To do:
Some lines in the material below hold the word "shown". Copy all of them.
- - -
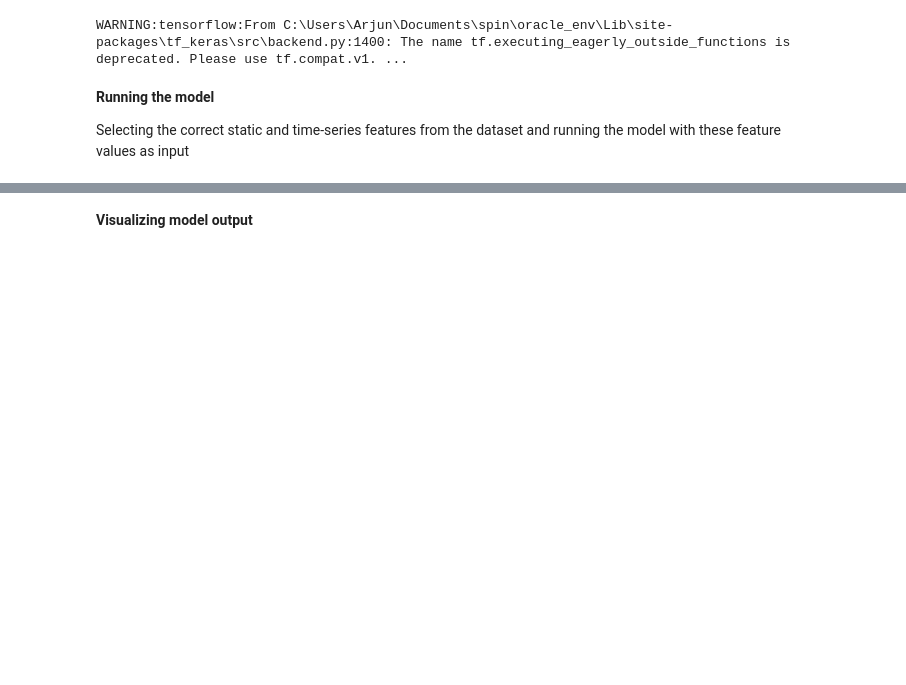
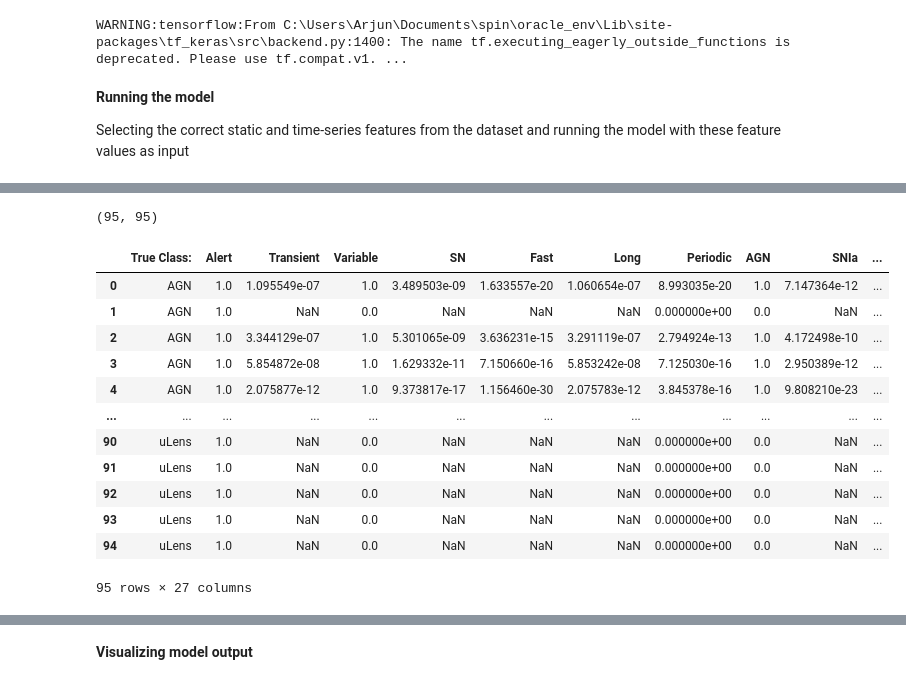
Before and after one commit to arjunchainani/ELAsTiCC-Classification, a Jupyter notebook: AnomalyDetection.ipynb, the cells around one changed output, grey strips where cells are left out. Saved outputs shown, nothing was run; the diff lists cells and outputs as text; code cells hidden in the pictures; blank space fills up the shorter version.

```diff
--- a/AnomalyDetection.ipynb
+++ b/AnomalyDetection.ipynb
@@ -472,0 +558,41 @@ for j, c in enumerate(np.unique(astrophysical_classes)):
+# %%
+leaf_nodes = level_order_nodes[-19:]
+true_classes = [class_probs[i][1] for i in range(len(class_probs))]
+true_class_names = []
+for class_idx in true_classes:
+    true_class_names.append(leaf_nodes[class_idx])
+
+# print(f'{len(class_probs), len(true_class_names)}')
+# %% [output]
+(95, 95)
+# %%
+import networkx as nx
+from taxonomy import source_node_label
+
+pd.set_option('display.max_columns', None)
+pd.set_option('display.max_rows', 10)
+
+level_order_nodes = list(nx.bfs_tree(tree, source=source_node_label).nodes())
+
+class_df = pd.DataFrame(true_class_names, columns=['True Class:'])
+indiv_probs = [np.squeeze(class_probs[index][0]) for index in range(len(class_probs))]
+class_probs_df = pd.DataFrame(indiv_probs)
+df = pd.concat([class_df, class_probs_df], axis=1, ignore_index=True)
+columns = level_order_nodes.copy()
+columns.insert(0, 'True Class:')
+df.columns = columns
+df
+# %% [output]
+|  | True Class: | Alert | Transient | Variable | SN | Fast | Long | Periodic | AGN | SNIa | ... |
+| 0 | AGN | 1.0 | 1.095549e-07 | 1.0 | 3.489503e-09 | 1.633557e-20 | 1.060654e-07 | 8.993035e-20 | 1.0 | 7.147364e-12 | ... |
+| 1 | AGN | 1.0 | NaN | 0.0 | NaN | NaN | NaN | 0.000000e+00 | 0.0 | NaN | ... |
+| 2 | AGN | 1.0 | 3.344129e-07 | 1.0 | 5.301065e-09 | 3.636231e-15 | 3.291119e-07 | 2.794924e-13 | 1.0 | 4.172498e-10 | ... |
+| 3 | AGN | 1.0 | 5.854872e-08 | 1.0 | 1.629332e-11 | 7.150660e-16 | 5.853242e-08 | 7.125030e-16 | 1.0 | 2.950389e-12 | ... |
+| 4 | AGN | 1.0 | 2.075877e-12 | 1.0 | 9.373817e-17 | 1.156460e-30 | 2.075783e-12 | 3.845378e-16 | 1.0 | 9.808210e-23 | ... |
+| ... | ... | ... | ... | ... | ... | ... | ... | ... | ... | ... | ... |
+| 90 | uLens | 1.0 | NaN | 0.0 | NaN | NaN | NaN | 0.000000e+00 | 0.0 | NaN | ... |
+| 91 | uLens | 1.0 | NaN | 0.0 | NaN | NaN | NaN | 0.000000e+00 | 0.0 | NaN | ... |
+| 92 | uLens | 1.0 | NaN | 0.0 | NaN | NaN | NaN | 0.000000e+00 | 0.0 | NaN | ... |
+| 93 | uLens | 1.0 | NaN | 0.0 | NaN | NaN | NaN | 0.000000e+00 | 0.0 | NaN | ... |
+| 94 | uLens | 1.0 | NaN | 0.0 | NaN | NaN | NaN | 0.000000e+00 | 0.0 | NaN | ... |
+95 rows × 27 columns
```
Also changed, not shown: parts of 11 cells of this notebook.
- - -
Answer:
Before and after one commit to arjunchainani/ELAsTiCC-Classification, a Jupyter notebook: AnomalyDetection.ipynb, the cells around one changed output, grey strips where cells are left out. Saved outputs shown, nothing was run; the diff lists cells and outputs as text; code cells hidden in the pictures; blank space fills up the shorter version.
Also changed, not shown: parts of 11 cells of this notebook.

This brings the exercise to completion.